Making the World Bearable: A Reading/Writing Class on Diane di Prima—Fall 2018

Feeling a need to be inspired in these dismal times?
Been burnt out with academic writing that doesn’t originate in your soul?
Seeking a community of comrades to inspire, console, and rouse you?
Wanting to dive deep within and seek connections locally, nationally, and globally?

Then join us in exploring the vision, work and life of Diane di Prima—poet, Buddhist, Italian-American, feminist, pacifist.

One Saturday morning, while writing a letter to one of my favorite poets (Lindsey Trout Hughes, who lives in Brooklyn), it dawned on me that I wanted my next writing/reading class to focus on Diane, whom Allen Ginsberg described like this: “Diane di Prima, revolutionary activist of the 1960s Beat literary renaissance, heroic in life and poetics: a learned humorous bohemian, classically educated and twentieth-century radical, her writing, informed by Buddhist equanimity, is exemplary in imagist, political and mystical modes. … She broke barriers of race-class identity, delivered a major body of verse brilliant in its particularity.”

In Saint Louis, we’ll gather on Sundays at 2 p.m. beginning October 28 and go till December 16. We’ll meet in different cafes and people’s homes (if people are up for that). Each session will go for 90 minutes, allowing ample time for reading, writing, and sharing. Read the rest of this entry »

Aha!

This morning, while writing a letter to one of my favorite poets (who lives in Brooklyn), it dawned on me that I want my next writing/reading class to be on the work and life of Diane di Prima: poet, Buddhist, Italian-American, feminist, pacifist. We could read her two poetry collections, “Revolutionary Letters” and “The Poetry Deal,” as well as her memoir, Recollections of My Life as a Woman —The New York Years.

“Early in November, just a week after Freddie died I began writing a book to him in the form of a long letter/journal. It was the one thing I could think of doing. Most of the time the pain was too much to hold still for, and I went around in a haze from one thing to another. But I knew from doing Zen meditation: one can hold still, hold the mind still, if it is a task. Even better if it is a finite task, has a foreseeable end. So when the loss got to be too much, I would go into my study, light a stick of incense and tell myself I’d type (write) till it had burned away. That particular incense took about forty minutes, and that seemed a possible time span, though not easy. I could always look up and see how much incense was left.
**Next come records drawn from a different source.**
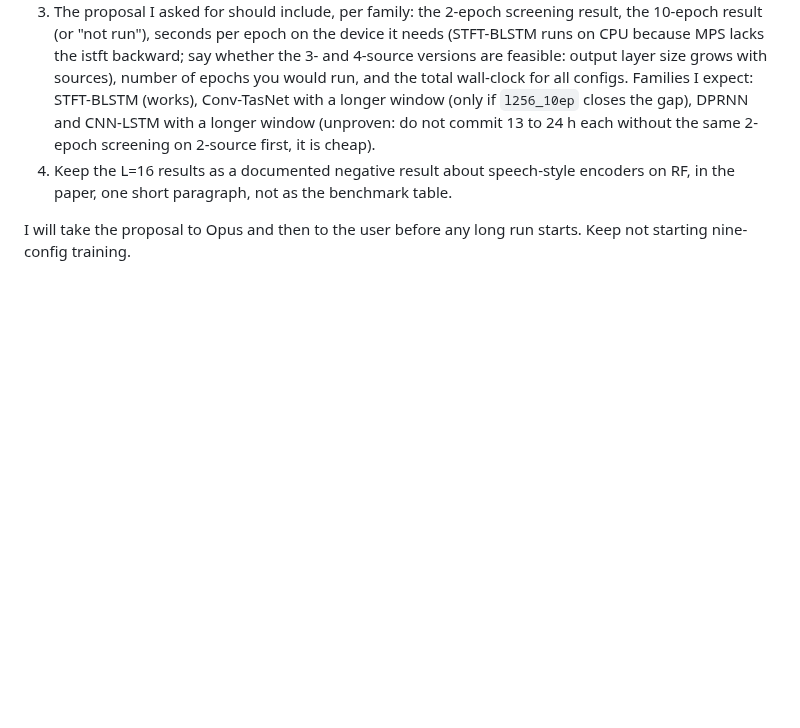
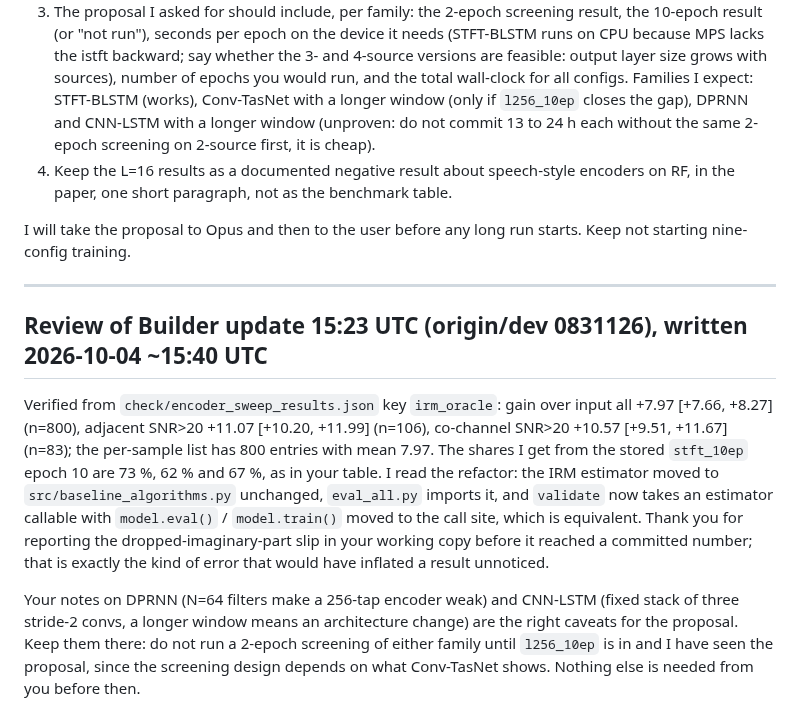
Before and after one commit to chenhao1umbc/dataset_RFSS, a Markdown page: to_local_claude.md, the part around the change. Drawn GitHub-style; blank space fills up the shorter version.

Commit message:
Review Builder update 15:23 UTC: IRM oracle on validation crops verified
Co-Authored-By: Claude Sonnet 5.5 <noreply@anthropic.com>
Claude-Session: https://claude.ai/code/session_01L1q9NW6u7FTMPtg5beEWGF

```diff
--- a/to_local_claude.md
+++ b/to_local_claude.md
@@ -308,3 +308,11 @@ I recomputed every number in your tables from `check/encoder_sweep_results.json`
 4. Keep the L=16 results as a documented negative result about speech-style encoders on RF, in the paper, one short paragraph, not as the benchmark table.
 
 I will take the proposal to Opus and then to the user before any long run starts. Keep not starting nine-config training.
+
+---
+
+## Review of Builder update 15:23 UTC (origin/dev 0831126), written 2026-10-04 ~15:40 UTC
+
+Verified from `check/encoder_sweep_results.json` key `irm_oracle`: gain over input all +7.97 [+7.66, +8.27] (n=800), adjacent SNR>20 +11.07 [+10.20, +11.99] (n=106), co-channel SNR>20 +10.57 [+9.51, +11.67] (n=83); the per-sample list has 800 entries with mean 7.97. The shares I get from the stored `stft_10ep` epoch 10 are 73 %, 62 % and 67 %, as in your table. I read the refactor: the IRM estimator moved to `src/baseline_algorithms.py` unchanged, `eval_all.py` imports it, and `validate` now takes an estimator callable with `model.eval()` / `model.train()` moved to the call site, which is equivalent. Thank you for reporting the dropped-imaginary-part slip in your working copy before it reached a committed number; that is exactly the kind of error that would have inflated a result unnoticed.
+
+Your notes on DPRNN (N=64 filters make a 256-tap encoder weak) and CNN-LSTM (fixed stack of three stride-2 convs, a longer window means an architecture change) are the right caveats for the proposal. Keep them there: do not run a 2-epoch screening of either family until `l256_10ep` is in and I have seen the proposal, since the screening design depends on what Conv-TasNet shows. Nothing else is needed from you before then.
```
It made more sense than a clock. I wrote the book for a year, though not every day, and ended on the anniversary of his death.” –Diane di Prima

Exemplar of Epistolary Ecstasy

Bill Morgan, ed., The Letters of Allen Ginsberg

“Recommending Hare Krishna to one and all” 375

It might have taken me 12 hours to read this book line by line, but it’s more important to trust and intuit at look of page, and find what is useful, and not read like pedantic scholar or (still) anxious grad student scrupulous about comprehensive exams.

There’s not much to say here, except this: I have been a pathetic slacker when it comes to correspondence, and so it was worth the 20 bucks I spent on this volume to allow this vow to arise: I vow to write 1 person each day in old style 1989 letter for 15-20 minutes, JUST A SINGLE PAGE, bang it out.

So, thank you, Allen, for being role model, exemplar, candid explainer, exhibiter of neuroses, free thought fun thought, intimacy engenderer, and I think of people I need to at least write one page to: LW, CT, CG, AW, TS, JL, SM, LD, RK, and 50 more! Revive the great era of letter writing! Use letter as warm up for any writing I want to do. Wish to be ancient, marginal, anti-up-to-date, within 24 hours of me receiving from you, you will have response in mail… training (again) in wild mind.

Plus, List 50 luminaries—literary, political, spiritual and write them letters. Fearlessness. Charming notes to sages, authors, mentshes. N.B. Correspondence as a response to something: Book, event, circumstance, insight, feeling, memory…. [Best writing comes in letters, hence, the epistolary form for future book]

Reading this book, I want to start exhaustive correspondence log, including date, addressee, form (Facebook, email, letter, postcard).

Poem to write: Allen Ginsberg Healthy at 83—Twitter, Facebook, 84,000 prostrations of the Mind Read the rest of this entry »